For most of 2015, famed bond investor Bill Gross has been railing against the Federal Reserve’s zero interest rate policy, urging the Fed to raise short-term interest rates because current low rates are stalling economic growth and short-changing savers.
But today, Gross proposed a new tack for the central bank: raise its inflation target, now at 2%, and sell long-term Treasuries and mortgage-backed debt from its trove of more than $2 trillion and use the proceeds to buy two- to five-year debt.
This latter strategy, which Gross calls “Operation Switch” – the reverse of the Fed’s former “Operation Twist” strategy — plus a higher inflation target would steepen the yield curve, undoing the flattening curve that has been depressing growth, writes Gross in his latest investment outlook from Janus Capital.
“Capitalism does not function well, and profit growth is stunted, if short-term and long-term yields near the zero bound are low and the yield curve inappropriately flat,” writes Gross, who manages the Janus Global Unconstrained Bond Fund.
Gross explains that a flattening yield curve, with rates near zero, and the expectation of continued low rates reduce bank profit margin, corporate profits and any incentive to invest long term.

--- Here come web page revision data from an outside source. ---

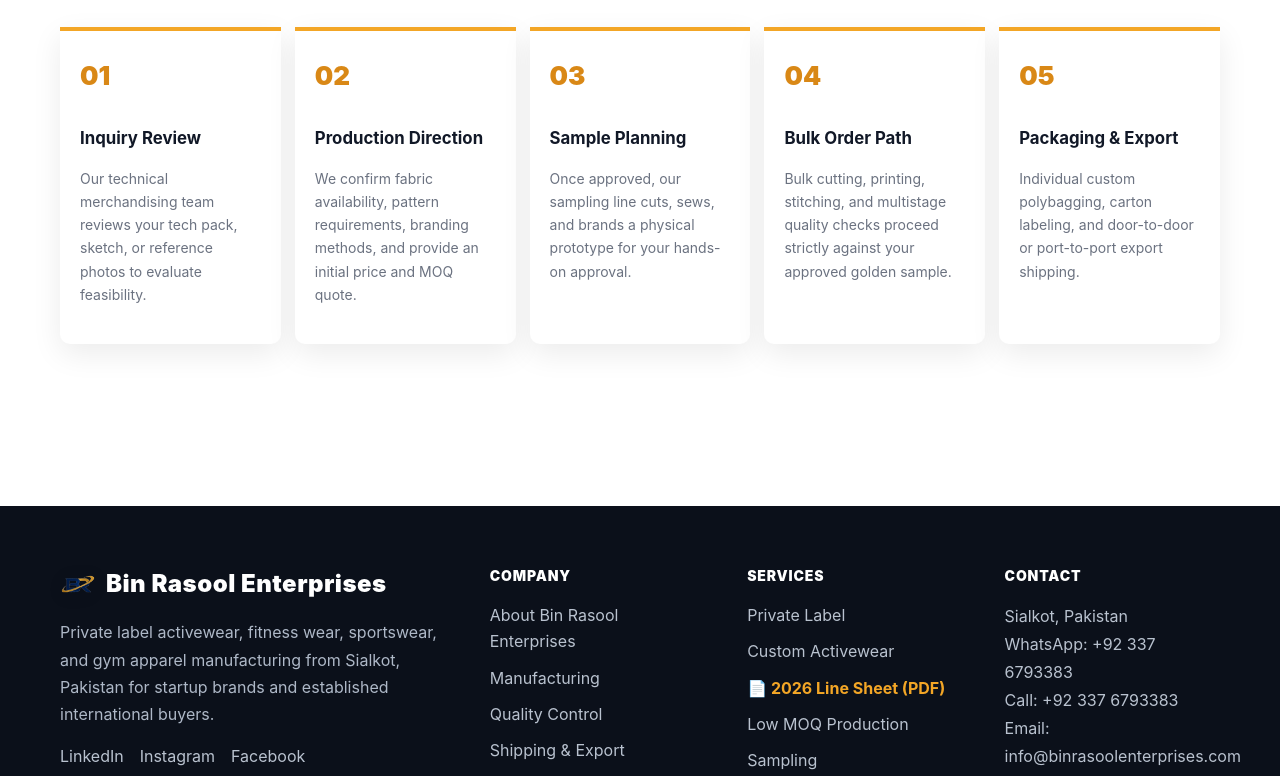
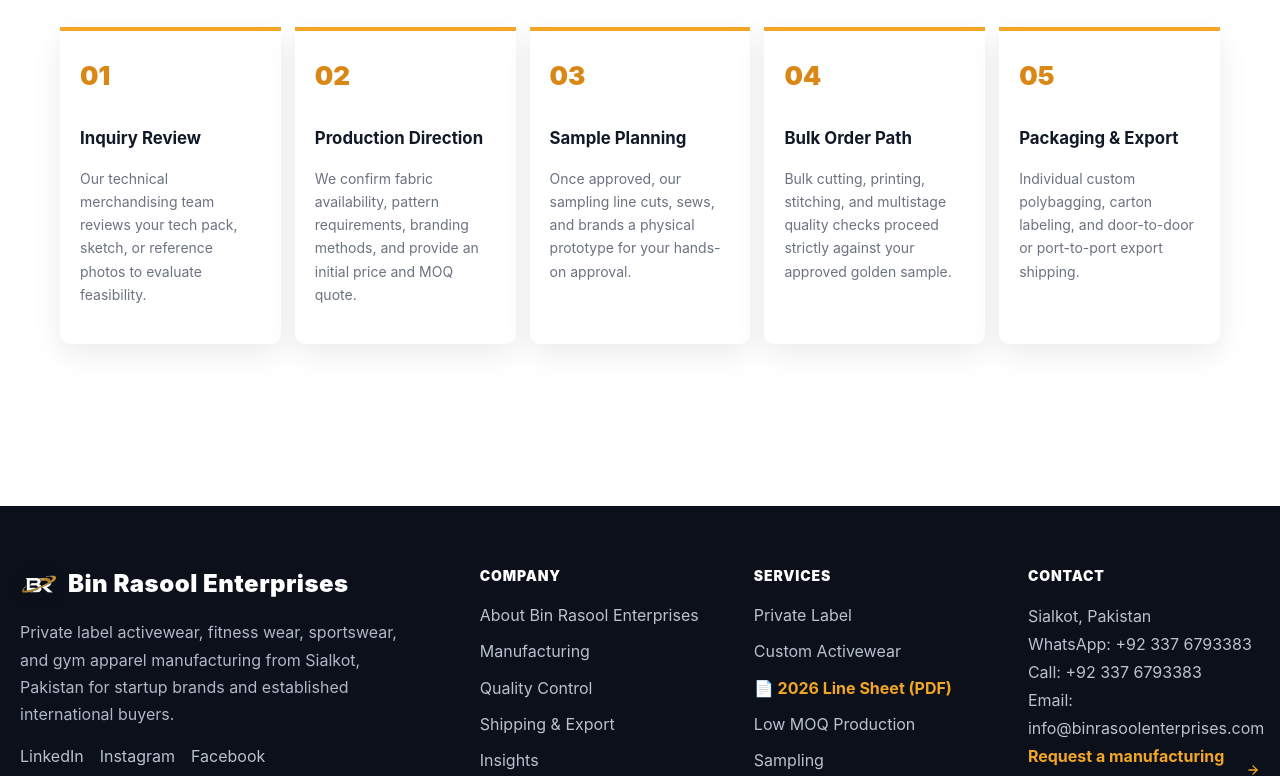
Before and after one commit to MuhammadSami643/saym-industry, a Next.js app: page /contact in a window 1280 px wide. Shown: the part 2000-2776 px from the top of the page. Built offline with nearby package versions, Linux system fonts and the light colour scheme; no server answers.

Commit message:
Align header and footer container margins and add high contrast logo for dark footer

```diff
--- a/app/admin/layout.tsx
+++ b/app/admin/layout.tsx
@@ -198,7 +198,7 @@ export default function AdminLayout({ children }: { children: React.ReactNode })
           }}
         >
           <div style={{ display: 'flex', alignItems: 'center', gap: '10px' }}>
-            <BrandLogo size={32} />
+            <BrandLogo size={32} theme="dark" />
             <div style={{ minWidth: 0, flex: 1 }}>
               <div style={{ fontSize: '14px', fontWeight: 800, color: '#fff', letterSpacing: '-0.01em', lineHeight: 1.2 }}>
                 Bin Rasool
--- a/app/admin/login/page.tsx
+++ b/app/admin/login/page.tsx
@@ -158,7 +158,7 @@ export default function AdminLogin() {
         {/* Header Branding */}
         <div style={{ textAlign: 'center', marginBottom: '28px' }}>
           <div style={{ display: 'flex', justifyContent: 'center', marginBottom: '16px' }}>
-            <BrandLogo size={64} />
+            <BrandLogo size={64} theme="dark" />
           </div>
 
           <div
--- a/app/components/BrandLogo.tsx
+++ b/app/components/BrandLogo.tsx
@@ -7,15 +7,18 @@ interface BrandLogoProps {
   className?: string;
   style?: React.CSSProperties;
   variant?: 'icon' | 'full';
+  theme?: 'light' | 'dark';
 }
 
 /**
  * Bin Rasool Enterprises (BRE) - Official Brand Identity & Emblem
  * Represents premier Sialkot manufacturing in boxing, gym wear, and activewear.
  */
-export default function BrandLogo({ size = 42, className = '', style, variant = 'icon' }: BrandLogoProps) {
+export default function BrandLogo({ size = 42, className = '', style, variant = 'icon', theme = 'light' }: BrandLogoProps) {
   const [imgFailed, setImgFailed] = useState(false);
-  const src = variant === 'full' ? '/images/site/logo.webp' : '/images/site/bre-brand-mark.webp';
+  const src = theme === 'dark'
+    ? (variant === 'full' ? '/images/site/logo-dark.webp' : '/images/site/bre-brand-mark-dark.webp')
+    : (variant === 'full' ? '/images/site/logo.webp' : '/images/site/bre-brand-mark.webp');
 
   return (
     <div
--- a/app/components/Footer.tsx
+++ b/app/components/Footer.tsx
@@ -23,11 +23,11 @@ export default function Footer() {
   return (
     <>
       <footer className="site-footer">
-        <div className="container footer-shell">
+        <div className="container footer-shell" style={{ maxWidth: '1360px', padding: '58px 20px 24px' }}>
           <div className="footer-main">
             <div className="footer-brand-column">
               <div style={{ display: 'flex', alignItems: 'center', gap: '10px', marginBottom: '8px' }}>
-                <BrandLogo size={36} />
+                <BrandLogo size={38} theme="dark" />
                 <div className="footer-brand" style={{ margin: 0 }}>Bin Rasool Enterprises</div>
               </div>
               <p className="footer-copy">
--- a/app/components/Navbar.tsx
+++ b/app/components/Navbar.tsx
@@ -101,7 +101,7 @@ export default function Navbar() {
 
   return (
     <header className="site-header" ref={navRef}>
-      <div className="container" style={{ maxWidth: '1360px', padding: '10px 16px' }}>
+      <div className="container" style={{ maxWidth: '1360px', padding: '10px 20px' }}>
         <div className="navbar">
           {/* Logo & Brand: Fixed & Protected against overlap */}
           <div className="nav-left">
```
Also changed, not shown: public/images/site/bre-brand-mark-dark.webp (added), public/images/site/logo-dark.webp (added).
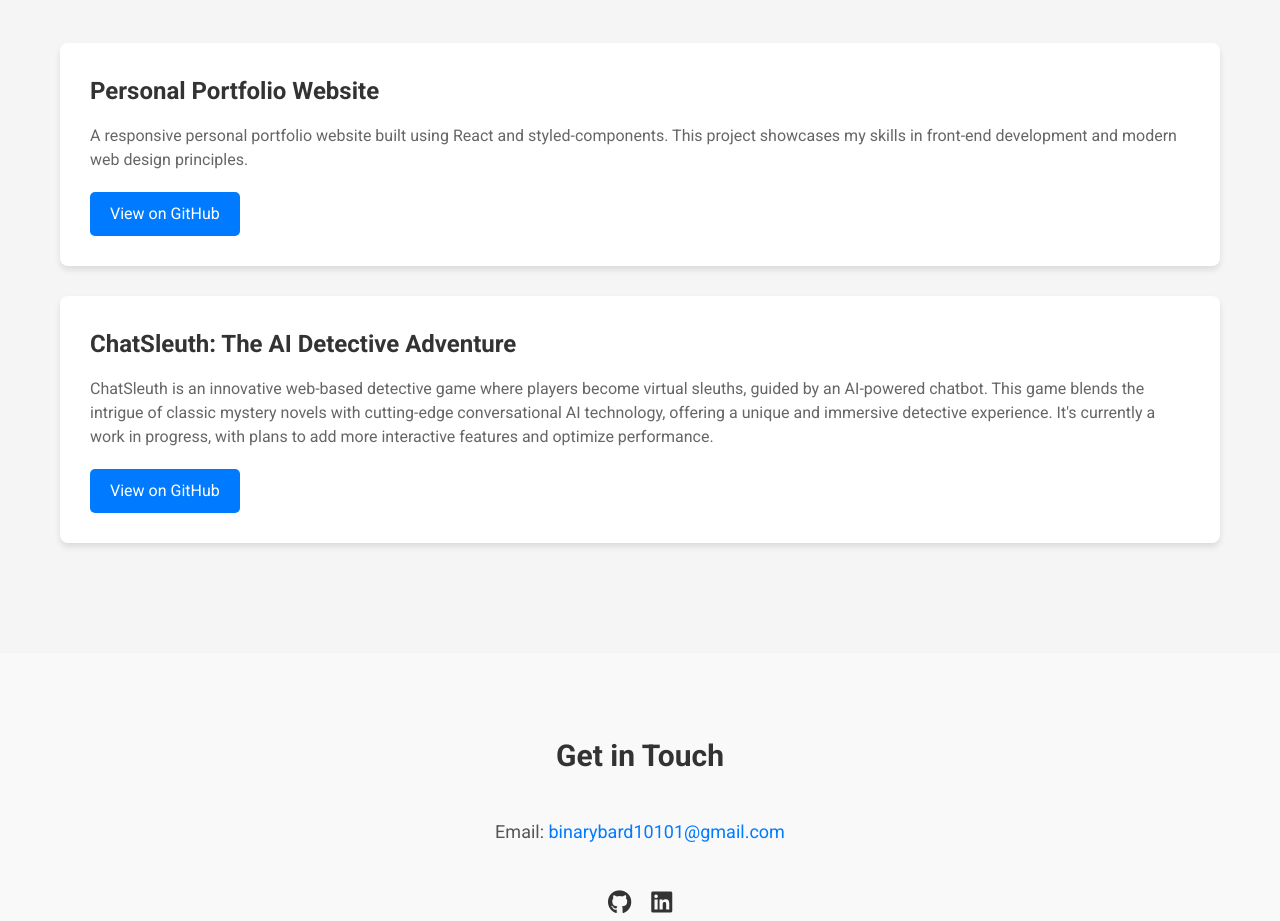
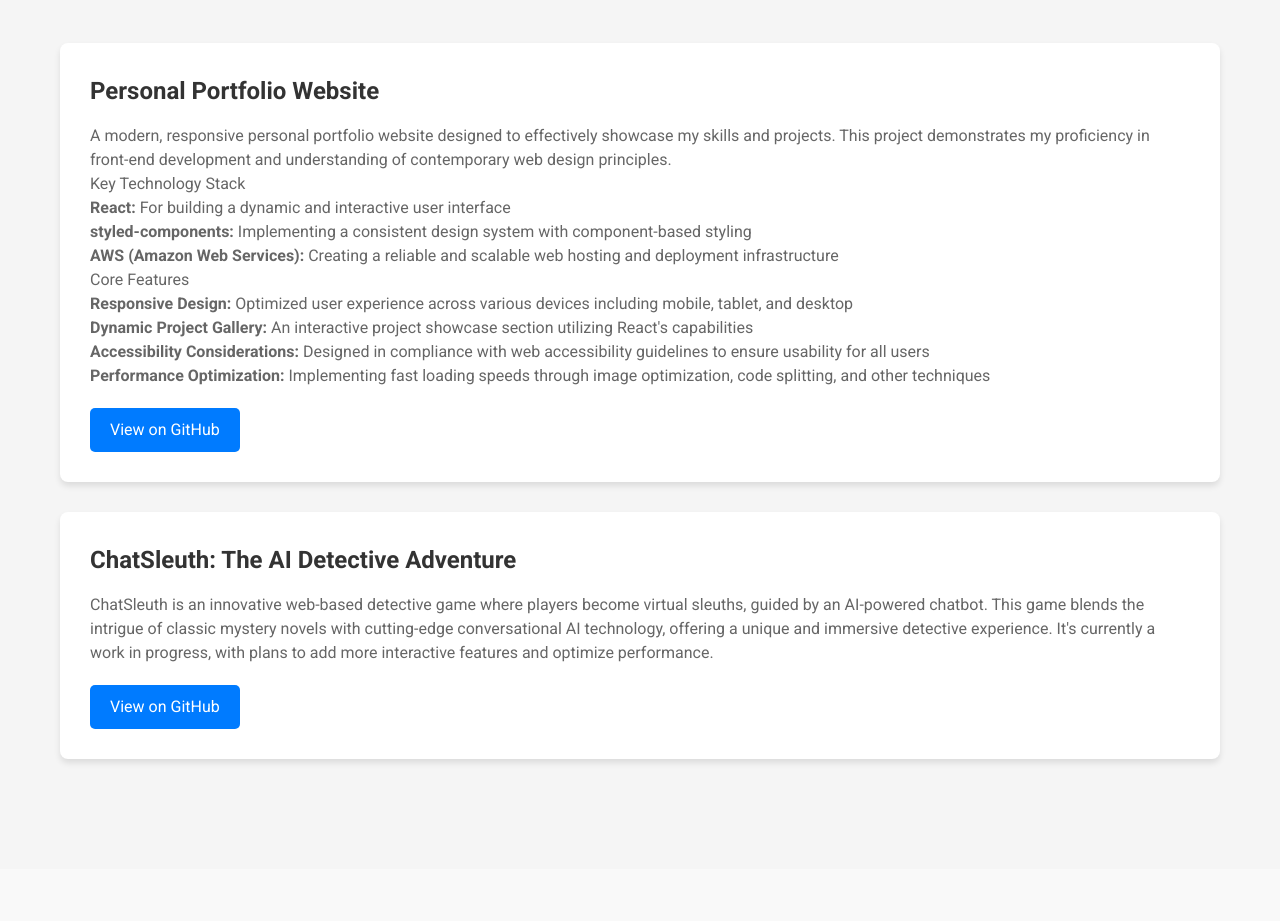
Before and after one commit to optimalMachine/code-by-j, a React (Create React App) app: page / in a window 1280 px wide. Shown: the part 1493-2414 px from the top of the page. Built offline with nearby package versions, Linux system fonts and the light colour scheme.

Commit message:
Update Projects.js

```diff
--- a/src/components/Projects.js
+++ b/src/components/Projects.js
@@ -62,8 +62,21 @@ const Projects = () => {
         <ProjectCard>
           <ProjectTitle>Personal Portfolio Website</ProjectTitle>
           <ProjectDescription>
-                A responsive personal portfolio website built using React and styled-components.
-            This project showcases my skills in front-end development and modern web design principles.
+          <p>A modern, responsive personal portfolio website designed to effectively showcase my skills and projects. This project demonstrates my proficiency in front-end development and understanding of contemporary web design principles.</p>
+
+          <p>Key Technology Stack</p>
+          <ul>
+              <li><strong>React:</strong> For building a dynamic and interactive user interface</li>
+              <li><strong>styled-components:</strong> Implementing a consistent design system with component-based styling</li>
+              <li><strong>AWS (Amazon Web Services):</strong> Creating a reliable and scalable web hosting and deployment infrastructure</li>
+          </ul>
+          <p>Core Features</p>
+          <ol>
+              <li><strong>Responsive Design:</strong> Optimized user experience across various devices including mobile, tablet, and desktop</li>
+              <li><strong>Dynamic Project Gallery:</strong> An interactive project showcase section utilizing React's capabilities</li>
+              <li><strong>Accessibility Considerations:</strong> Designed in compliance with web accessibility guidelines to ensure usability for all users</li>
+              <li><strong>Performance Optimization:</strong> Implementing fast loading speeds through image optimization, code splitting, and other techniques</li>
+          </ol>
 
           </ProjectDescription>
           <ProjectLink href="https://github.com/optimalMachine/code-by-j" target="_blank" rel="noopener noreferrer">
```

“It would seem that lower borrowing costs in historical logic should cause companies and households to borrow and spend more,” writes Gross. “The post-Lehman experience, as well as the lost decades of Japan, however, show that they may not, if these longer term yields are close to the zero bound.”